### Provided records
● ● ●
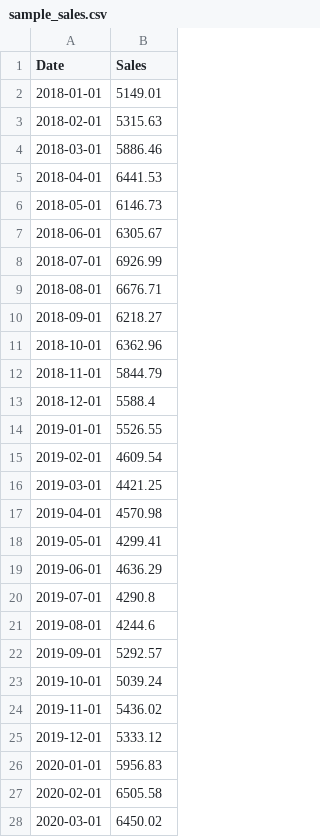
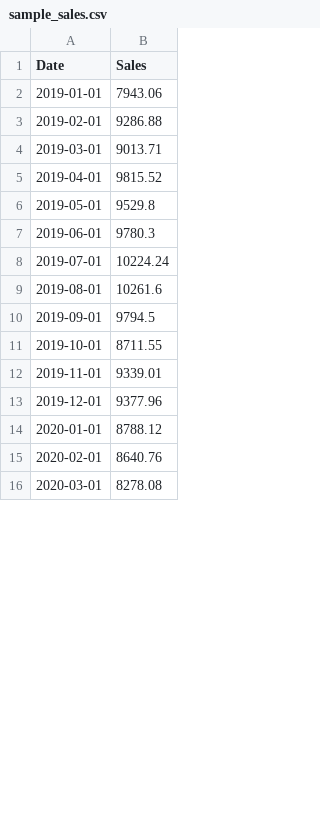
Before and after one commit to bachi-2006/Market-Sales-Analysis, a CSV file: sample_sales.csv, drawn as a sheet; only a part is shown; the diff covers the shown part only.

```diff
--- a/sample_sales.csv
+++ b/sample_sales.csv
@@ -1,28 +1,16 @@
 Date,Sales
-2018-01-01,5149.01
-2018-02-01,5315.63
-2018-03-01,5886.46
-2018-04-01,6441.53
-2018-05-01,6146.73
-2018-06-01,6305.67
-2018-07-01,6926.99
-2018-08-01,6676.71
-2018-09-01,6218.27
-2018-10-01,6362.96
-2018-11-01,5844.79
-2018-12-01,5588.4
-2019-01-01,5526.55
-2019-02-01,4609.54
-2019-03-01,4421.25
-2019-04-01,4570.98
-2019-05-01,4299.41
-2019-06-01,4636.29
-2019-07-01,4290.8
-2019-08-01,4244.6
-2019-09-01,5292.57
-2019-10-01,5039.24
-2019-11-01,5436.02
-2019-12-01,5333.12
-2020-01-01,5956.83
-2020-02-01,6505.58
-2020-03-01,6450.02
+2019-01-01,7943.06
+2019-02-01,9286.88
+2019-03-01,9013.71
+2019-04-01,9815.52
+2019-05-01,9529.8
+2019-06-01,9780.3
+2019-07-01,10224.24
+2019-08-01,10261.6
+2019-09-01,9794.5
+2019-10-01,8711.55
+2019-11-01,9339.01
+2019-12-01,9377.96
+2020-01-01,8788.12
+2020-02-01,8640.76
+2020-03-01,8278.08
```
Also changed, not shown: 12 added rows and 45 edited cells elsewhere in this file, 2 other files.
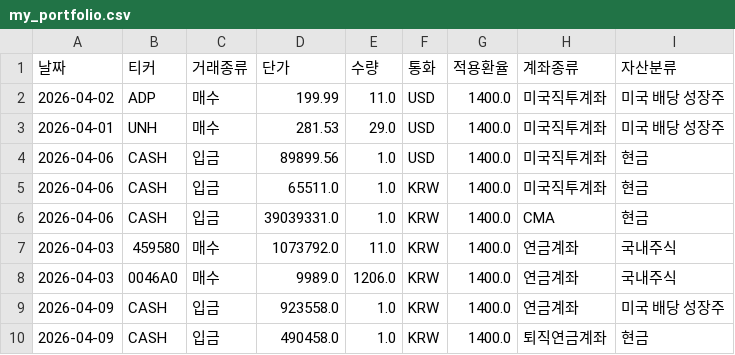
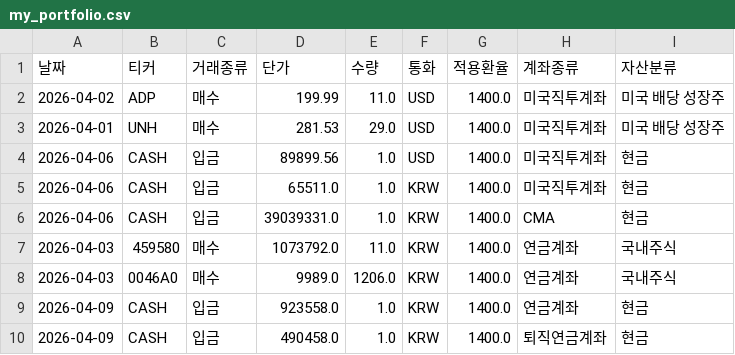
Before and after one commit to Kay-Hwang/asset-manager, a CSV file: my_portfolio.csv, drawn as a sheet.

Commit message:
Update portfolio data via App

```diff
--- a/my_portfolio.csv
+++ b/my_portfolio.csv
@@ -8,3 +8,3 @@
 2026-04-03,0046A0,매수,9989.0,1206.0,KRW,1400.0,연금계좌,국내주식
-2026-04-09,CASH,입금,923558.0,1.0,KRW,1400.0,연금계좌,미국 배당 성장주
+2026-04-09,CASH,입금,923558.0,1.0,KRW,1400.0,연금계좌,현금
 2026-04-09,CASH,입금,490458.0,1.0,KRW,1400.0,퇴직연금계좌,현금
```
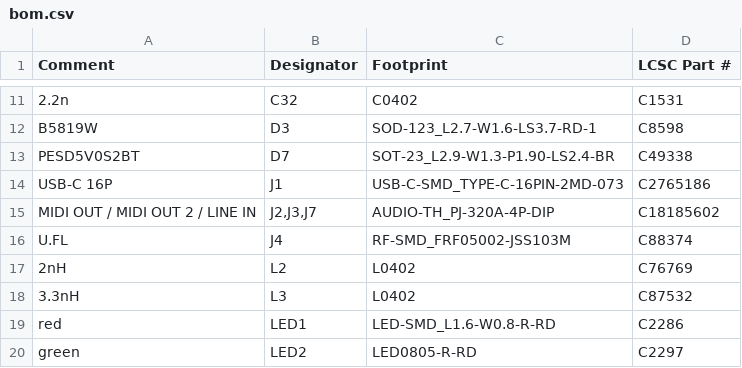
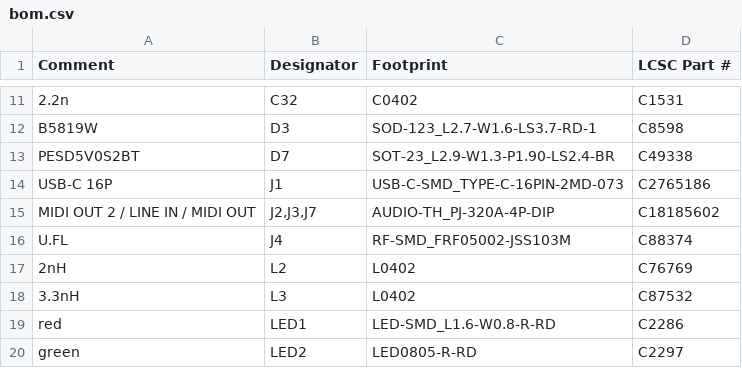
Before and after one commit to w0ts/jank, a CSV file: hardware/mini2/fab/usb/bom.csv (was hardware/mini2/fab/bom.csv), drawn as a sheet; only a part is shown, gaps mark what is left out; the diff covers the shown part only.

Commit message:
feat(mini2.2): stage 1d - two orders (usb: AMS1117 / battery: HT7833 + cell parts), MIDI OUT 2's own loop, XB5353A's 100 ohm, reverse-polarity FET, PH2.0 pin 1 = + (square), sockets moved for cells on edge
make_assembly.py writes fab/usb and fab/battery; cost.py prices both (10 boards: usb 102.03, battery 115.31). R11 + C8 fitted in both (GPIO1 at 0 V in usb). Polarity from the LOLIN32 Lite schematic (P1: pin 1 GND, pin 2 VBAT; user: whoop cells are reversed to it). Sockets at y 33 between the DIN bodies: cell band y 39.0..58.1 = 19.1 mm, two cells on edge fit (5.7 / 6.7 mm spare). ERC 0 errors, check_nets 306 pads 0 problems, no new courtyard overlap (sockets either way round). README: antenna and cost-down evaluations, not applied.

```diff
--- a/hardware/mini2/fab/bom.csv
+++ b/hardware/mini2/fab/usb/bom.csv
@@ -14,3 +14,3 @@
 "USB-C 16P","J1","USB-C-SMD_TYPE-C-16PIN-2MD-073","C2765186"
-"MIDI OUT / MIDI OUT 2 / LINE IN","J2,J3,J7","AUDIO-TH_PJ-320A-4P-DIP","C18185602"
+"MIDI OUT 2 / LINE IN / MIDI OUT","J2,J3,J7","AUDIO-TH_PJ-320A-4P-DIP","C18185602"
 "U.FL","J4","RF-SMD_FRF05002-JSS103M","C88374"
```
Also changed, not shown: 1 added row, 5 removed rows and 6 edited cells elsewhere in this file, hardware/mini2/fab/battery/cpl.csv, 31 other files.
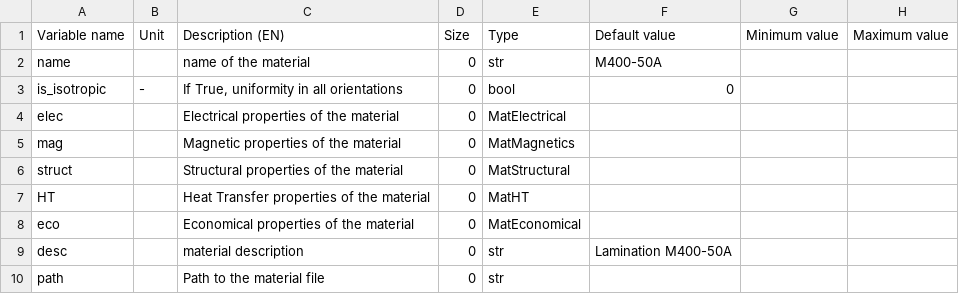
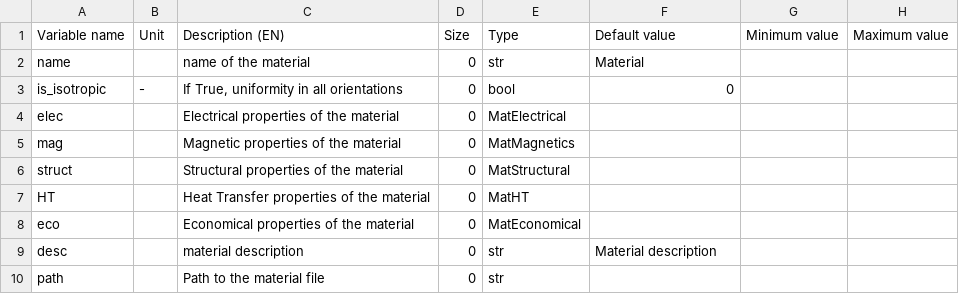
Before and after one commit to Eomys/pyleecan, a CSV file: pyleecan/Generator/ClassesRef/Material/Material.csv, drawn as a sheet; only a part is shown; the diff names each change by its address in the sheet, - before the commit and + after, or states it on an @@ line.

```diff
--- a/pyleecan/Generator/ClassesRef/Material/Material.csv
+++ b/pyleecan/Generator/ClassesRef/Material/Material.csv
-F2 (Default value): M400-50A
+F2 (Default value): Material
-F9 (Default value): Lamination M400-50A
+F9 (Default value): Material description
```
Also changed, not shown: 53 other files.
● ● ●
### Task details
For the material above, repeat each line exactly and leave out the pictures.

### Exercise output
Before and after one commit to bachi-2006/Market-Sales-Analysis, a CSV file: sample_sales.csv, drawn as a sheet; only a part is shown; the diff covers the shown part only.

```diff
--- a/sample_sales.csv
+++ b/sample_sales.csv
@@ -1,28 +1,16 @@
 Date,Sales
-2018-01-01,5149.01
-2018-02-01,5315.63
-2018-03-01,5886.46
-2018-04-01,6441.53
-2018-05-01,6146.73
-2018-06-01,6305.67
-2018-07-01,6926.99
-2018-08-01,6676.71
-2018-09-01,6218.27
-2018-10-01,6362.96
-2018-11-01,5844.79
-2018-12-01,5588.4
-2019-01-01,5526.55
-2019-02-01,4609.54
-2019-03-01,4421.25
-2019-04-01,4570.98
-2019-05-01,4299.41
-2019-06-01,4636.29
-2019-07-01,4290.8
-2019-08-01,4244.6
-2019-09-01,5292.57
-2019-10-01,5039.24
-2019-11-01,5436.02
-2019-12-01,5333.12
-2020-01-01,5956.83
-2020-02-01,6505.58
-2020-03-01,6450.02
+2019-01-01,7943.06
+2019-02-01,9286.88
+2019-03-01,9013.71
+2019-04-01,9815.52
+2019-05-01,9529.8
+2019-06-01,9780.3
+2019-07-01,10224.24
+2019-08-01,10261.6
+2019-09-01,9794.5
+2019-10-01,8711.55
+2019-11-01,9339.01
+2019-12-01,9377.96
+2020-01-01,8788.12
+2020-02-01,8640.76
+2020-03-01,8278.08
```
Also changed, not shown: 12 added rows and 45 edited cells elsewhere in this file, 2 other files.
Before and after one commit to Kay-Hwang/asset-manager, a CSV file: my_portfolio.csv, drawn as a sheet.

Commit message:
Update portfolio data via App

```diff
--- a/my_portfolio.csv
+++ b/my_portfolio.csv
@@ -8,3 +8,3 @@
 2026-04-03,0046A0,매수,9989.0,1206.0,KRW,1400.0,연금계좌,국내주식
-2026-04-09,CASH,입금,923558.0,1.0,KRW,1400.0,연금계좌,미국 배당 성장주
+2026-04-09,CASH,입금,923558.0,1.0,KRW,1400.0,연금계좌,현금
 2026-04-09,CASH,입금,490458.0,1.0,KRW,1400.0,퇴직연금계좌,현금
```
Before and after one commit to w0ts/jank, a CSV file: hardware/mini2/fab/usb/bom.csv (was hardware/mini2/fab/bom.csv), drawn as a sheet; only a part is shown, gaps mark what is left out; the diff covers the shown part only.

Commit message:
feat(mini2.2): stage 1d - two orders (usb: AMS1117 / battery: HT7833 + cell parts), MIDI OUT 2's own loop, XB5353A's 100 ohm, reverse-polarity FET, PH2.0 pin 1 = + (square), sockets moved for cells on edge
make_assembly.py writes fab/usb and fab/battery; cost.py prices both (10 boards: usb 102.03, battery 115.31). R11 + C8 fitted in both (GPIO1 at 0 V in usb). Polarity from the LOLIN32 Lite schematic (P1: pin 1 GND, pin 2 VBAT; user: whoop cells are reversed to it). Sockets at y 33 between the DIN bodies: cell band y 39.0..58.1 = 19.1 mm, two cells on edge fit (5.7 / 6.7 mm spare). ERC 0 errors, check_nets 306 pads 0 problems, no new courtyard overlap (sockets either way round). README: antenna and cost-down evaluations, not applied.

```diff
--- a/hardware/mini2/fab/bom.csv
+++ b/hardware/mini2/fab/usb/bom.csv
@@ -14,3 +14,3 @@
 "USB-C 16P","J1","USB-C-SMD_TYPE-C-16PIN-2MD-073","C2765186"
-"MIDI OUT / MIDI OUT 2 / LINE IN","J2,J3,J7","AUDIO-TH_PJ-320A-4P-DIP","C18185602"
+"MIDI OUT 2 / LINE IN / MIDI OUT","J2,J3,J7","AUDIO-TH_PJ-320A-4P-DIP","C18185602"
 "U.FL","J4","RF-SMD_FRF05002-JSS103M","C88374"
```
Also changed, not shown: 1 added row, 5 removed rows and 6 edited cells elsewhere in this file, hardware/mini2/fab/battery/cpl.csv, 31 other files.
Before and after one commit to Eomys/pyleecan, a CSV file: pyleecan/Generator/ClassesRef/Material/Material.csv, drawn as a sheet; only a part is shown; the diff names each change by its address in the sheet, - before the commit and + after, or states it on an @@ line.

```diff
--- a/pyleecan/Generator/ClassesRef/Material/Material.csv
+++ b/pyleecan/Generator/ClassesRef/Material/Material.csv
-F2 (Default value): M400-50A
+F2 (Default value): Material
-F9 (Default value): Lamination M400-50A
+F9 (Default value): Material description
```
Also changed, not shown: 53 other files.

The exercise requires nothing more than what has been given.